As a Black Anishinaabe woman from Kinistin Saulteaux Nation, I found that the workshop was not only fun to attend, but it also allowed me to make something sustainable and practical that I could use when attending ceremonies and feasts both within and outside the University of Toronto. The feast bundle workshop made me think more about the environmental benefits of having a bag, as well as the responsibilities one has to Mother Earth and community.
While living under ongoing structures of settler colonialism on Turtle Island, it is more common than not to come into contact with single-use items, like plastic and styrofoam utensils, that create waste and pollution. These items end up in our waterways and landfills, and consequently foster antagonistic ways of being in relation to Mother Earth that do not correspond to the ways Indigenous nations have always been responsible for taking care of the land and continue to live with and on the land.
Because of the feast bundle workshop, I will be able to attend feasts knowing I am creating less waste, which is one more step in the direction of living in a reciprocal relationship with Mother Earth. The feast bundles that we made at FNH are made out of fabrics that are machine washable, so the bags are reusable even if they get dirty after attending a few feasts.
Additionally, the workshop also prepares you to uphold your different responsibilities when attending ceremonies where a feast happens. When you attend a ceremony, you are responsible for the gifts and protocols that you need to follow through on. By creating and maintaining your own feast bundle bag, whether that be by keeping your bag clean or repairing any rips, you are already taking responsibility for yourself and not expecting others to provide for you.
While the feast bundle workshop was practical, it is not the only event that FNH or the ISSU holds during the academic year; both organizations hold and facilitate many different events for students, staff, and faculty to attend.

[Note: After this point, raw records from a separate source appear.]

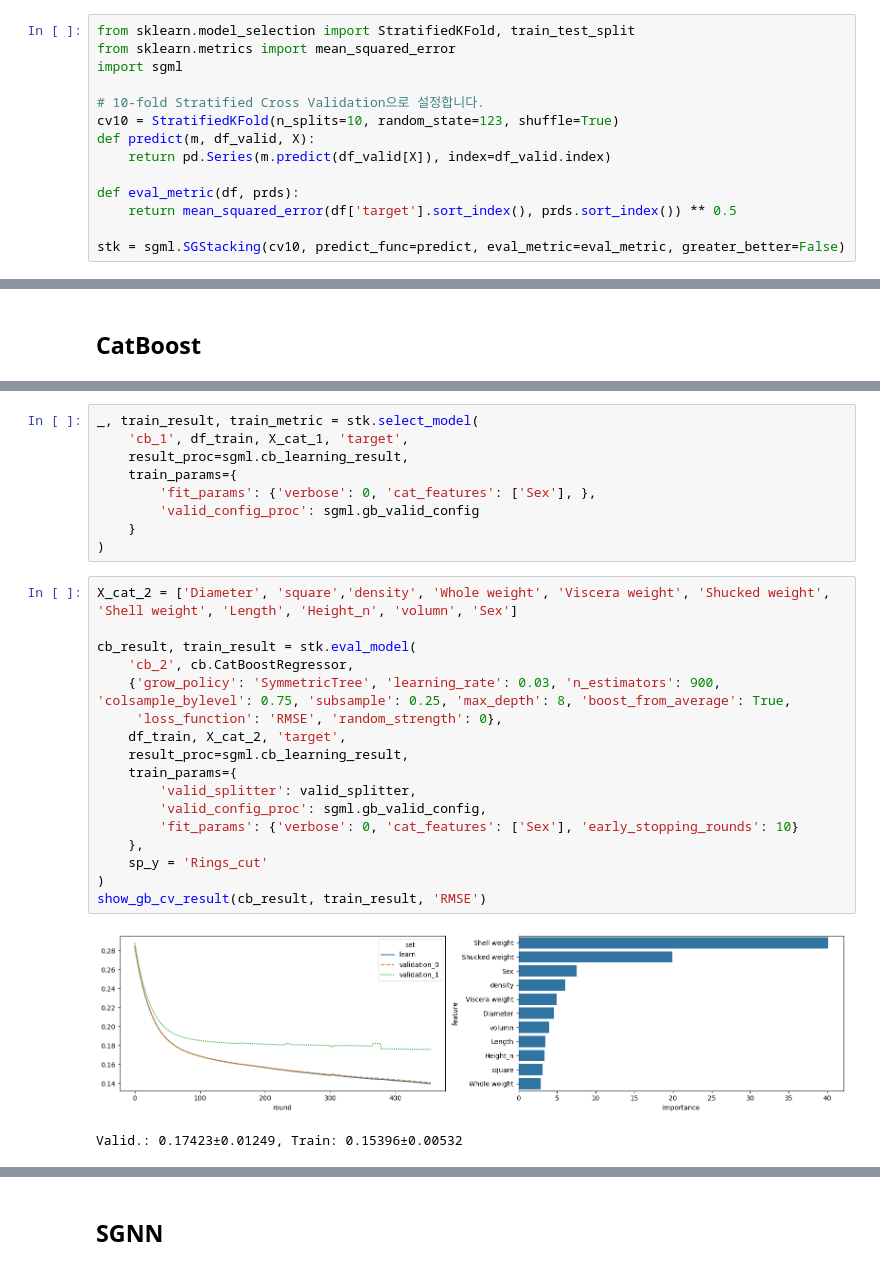
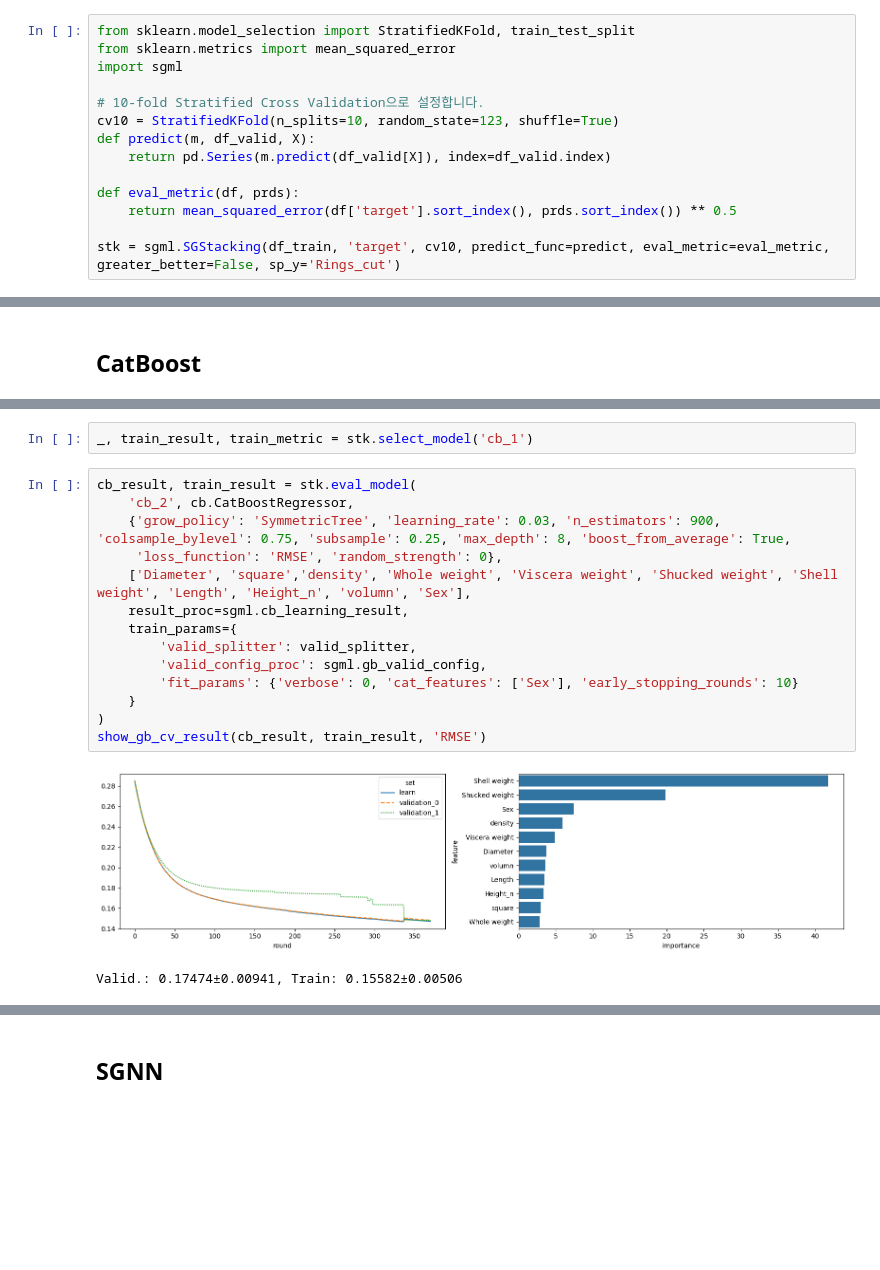
Before and after one commit to sunkusun9/sgml, a Jupyter notebook: abalone.ipynb, the cells around one changed output, grey strips where cells are left out. Drawn from its saved outputs; the diff is of its cells as text; blank space fills up the shorter version.

```diff
--- a/abalone.ipynb
+++ b/abalone.ipynb
@@ -415,7 +415,7 @@ def predict(m, df_valid, X):
 def eval_metric(df, prds):
     return mean_squared_error(df['target'].sort_index(), prds.sort_index()) ** 0.5
 
-stk = sgml.SGStacking(cv10, predict_func=predict, eval_metric=eval_metric, greater_better=False)
+stk = sgml.SGStacking(df_train, 'target', cv10, predict_func=predict, eval_metric=eval_metric, greater_better=False, sp_y='Rings_cut')
 # %%
 # 학습 결과를 보이기 위한 Helper function입니다.
 
@@ -623,30 +579,20 @@ Valid.: 0.17208±0.01295, Train: 0.13693±0.00176
 # %%
-_, train_result, train_metric = stk.select_model(
-    'cb_1', df_train, X_cat_1, 'target',
-    result_proc=sgml.cb_learning_result,
-    train_params={
-        'fit_params': {'verbose': 0, 'cat_features': ['Sex'], },
-        'valid_config_proc': sgml.gb_valid_config
-    }
-)
+_, train_result, train_metric = stk.select_model('cb_1')
 # %%
-X_cat_2 = ['Diameter', 'square','density', 'Whole weight', 'Viscera weight', 'Shucked weight', 'Shell weight', 'Length', 'Height_n', 'volumn', 'Sex']
-
 cb_result, train_result = stk.eval_model(
     'cb_2', cb.CatBoostRegressor,
     {'grow_policy': 'SymmetricTree', 'learning_rate': 0.03, 'n_estimators': 900, 'colsample_bylevel': 0.75, 'subsample': 0.25, 'max_depth': 8, 'boost_from_average': True,
      'loss_function': 'RMSE', 'random_strength': 0},
-    df_train, X_cat_2, 'target',
+    ['Diameter', 'square','density', 'Whole weight', 'Viscera weight', 'Shucked weight', 'Shell weight', 'Length', 'Height_n', 'volumn', 'Sex'],
     result_proc=sgml.cb_learning_result,
     train_params={
         'valid_splitter': valid_splitter,
         'valid_config_proc': sgml.gb_valid_config,
         'fit_params': {'verbose': 0, 'cat_features': ['Sex'], 'early_stopping_rounds': 10}
-    },
-    sp_y = 'Rings_cut'
+    }
 )
 show_gb_cv_result(cb_result, train_result, 'RMSE')
 # %% [output]
-[figure, old version]
+[figure, new version]
-Valid.: 0.17423±0.01249, Train: 0.15396±0.00532
+Valid.: 0.17474±0.00941, Train: 0.15582±0.00506
 # %%
```
Also changed, not shown: parts of 22 cells of this notebook, 1 other file.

Their events are a really good way for urban Indigenous students to find a sense of community while attending the University of Toronto. The events are not Indigenous exclusive and are also for non-Indigenous peoples.
For an urban and/or dispossessed Indigenous person attending the University of Toronto, these events create spaces where Indigenous epistemologies are at the forefront of the teachings. I also think the events are great because Indigenous epistemologies are not only being engaged with as historical, abstract, or academic matters. Through gatherings, these spaces and events offer a strong sense of community in which I hope more people can continue to participate.
Even non-Indigenous peoples, who may be either intimidated or shy but want to learn more about Indigenous cultures beyond academic or historical frameworks, should respectfully attend these different events. I look forward to continuing to attend events like the feast bundle workshops in the future, and I look forward to seeing new faces!